> WHAT YOU HAVE TO DO
Your copy of the lines below must match them exactly and contain no images.

> TASK INPUT
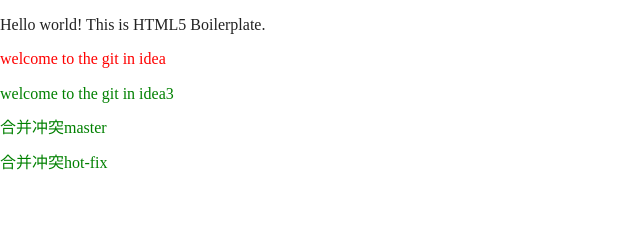
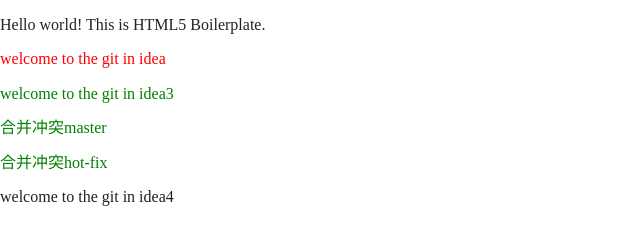
Before and after one commit to xiaosu931/project1, a website built with Parcel: page index.html in a window 1280 px wide. Shown: the whole page, without its empty margins (0-640 px from the left). Built offline with nearby package versions, Linux system fonts and the light colour scheme.

Commit message:
third commit

```diff
--- a/index.html
+++ b/index.html
@@ -29,8 +29,8 @@
   <p style="color: red">welcome to the git in idea</p>
   <p style="color: green">welcome to the git in idea3</p>
   <p style="color: green">合并冲突master</p>
-
   <p style="color: green">合并冲突hot-fix</p>
+  <p>welcome to the git in idea4</p>
 
 
   <script src="js/vendor/modernizr-3.11.2.min.js"></script>
```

> REPLY
Before and after one commit to xiaosu931/project1, a website built with Parcel: page index.html in a window 1280 px wide. Shown: the whole page, without its empty margins (0-640 px from the left). Built offline with nearby package versions, Linux system fonts and the light colour scheme.

Commit message:
third commit

```diff
--- a/index.html
+++ b/index.html
@@ -29,8 +29,8 @@
   <p style="color: red">welcome to the git in idea</p>
   <p style="color: green">welcome to the git in idea3</p>
   <p style="color: green">合并冲突master</p>
-
   <p style="color: green">合并冲突hot-fix</p>
+  <p>welcome to the git in idea4</p>
 
 
   <script src="js/vendor/modernizr-3.11.2.min.js"></script>
```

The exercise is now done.